According to the U.S. Small Business Administration (SBA), over half of businesses fail in the first four years, which is up from an average of 5 years in 1999. Who would take those odds?
We are constantly told that “nobody has done that, why do you think you can?”, “why don’t you get a real job with benefits?”, etc. Everyone tells us were nuts, so it must be true, right? Wrong! So how can you avoid common mistakes that cripple small businesses while building yours?
Do you know what the all-time career-best batting average is? It’s 0.366. This record was set in 1928, nearly 100 years ago, and still hasn’t been beat. Normally, I think sports analogies are overdone in business, but this, I think is appropriate. We celebrate a man who failed on average 6 out of every 10 times he went to hit. Ty Cobb is a legend and hero to many. Why not us? We have a better average than he did. People are fixed on the bad. When you think of all the challenges business face, it shouldn’t be why do ½ fail. Instead, it should be why do more than half succeed. So why should we let businesses kill themselves when instead they are able to survive against most odds?
A recent report by the SBA states that there are over 30 million small businesses in the US, up 15% in the past 20 years. If you’re one of them, you have likely heard this negativity from others. Don’t listen. Like Ty Cobb, failure was part of the game. He knew it existed, but for 24 years, he went to plate know he was more likely to fail than succeed. He knew risks, but it didn’t stop him.
In order to win, you first need to redefine failure. True failure is not learning. If you learned something that will help you later, that’s not a failure, that’s education. It’s what we do with that education that’s important. It takes a lot of guts to start a business, but let’s not forget that it takes a lot of brains as well. It takes courage to get up knowing the risks, but remember, you have the brains to learn from past mistakes. What SBA doesn’t track is how many “failed” small business owners eventually succeed by building to their own success. Based on my experience, I would bet that the truth is that it’s a higher percentage of businesses that succeed.
Here are some of the facts about the importance of small business in the US economy:
What is crazy is how we think about small business “failure.” If we can’t change the minds of the people on the street, we can encourage each other to succeed. And, the next time someone tells you, “You’re nuts for taking out that loan”, say to them, “Maybe, but if I didn’t, ½ the country would be out of jobs.”
Brian Cairns, CEO of Prostrategix Consulting.
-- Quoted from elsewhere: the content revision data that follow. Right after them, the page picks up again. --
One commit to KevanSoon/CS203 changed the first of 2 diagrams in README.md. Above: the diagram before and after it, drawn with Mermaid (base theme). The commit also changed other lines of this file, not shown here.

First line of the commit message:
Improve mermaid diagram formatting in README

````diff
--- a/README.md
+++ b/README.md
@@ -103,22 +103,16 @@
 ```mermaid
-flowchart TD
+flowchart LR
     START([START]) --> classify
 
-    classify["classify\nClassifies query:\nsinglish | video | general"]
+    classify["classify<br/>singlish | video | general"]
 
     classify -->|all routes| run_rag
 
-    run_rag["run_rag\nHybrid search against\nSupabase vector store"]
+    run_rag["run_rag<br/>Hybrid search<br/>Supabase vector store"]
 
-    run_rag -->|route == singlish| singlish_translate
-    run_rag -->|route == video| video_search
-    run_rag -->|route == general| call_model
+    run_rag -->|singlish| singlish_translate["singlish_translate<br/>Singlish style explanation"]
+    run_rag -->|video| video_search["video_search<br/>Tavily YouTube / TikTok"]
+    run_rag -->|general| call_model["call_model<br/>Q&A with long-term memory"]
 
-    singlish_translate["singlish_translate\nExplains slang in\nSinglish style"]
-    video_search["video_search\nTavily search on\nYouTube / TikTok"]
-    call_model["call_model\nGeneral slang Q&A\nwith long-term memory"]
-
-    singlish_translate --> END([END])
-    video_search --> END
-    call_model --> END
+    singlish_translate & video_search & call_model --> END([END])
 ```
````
Over 25 years of business experience as a corporate executive, entrepreneur, and small business owner. For more information, please visit my LinkedIn profile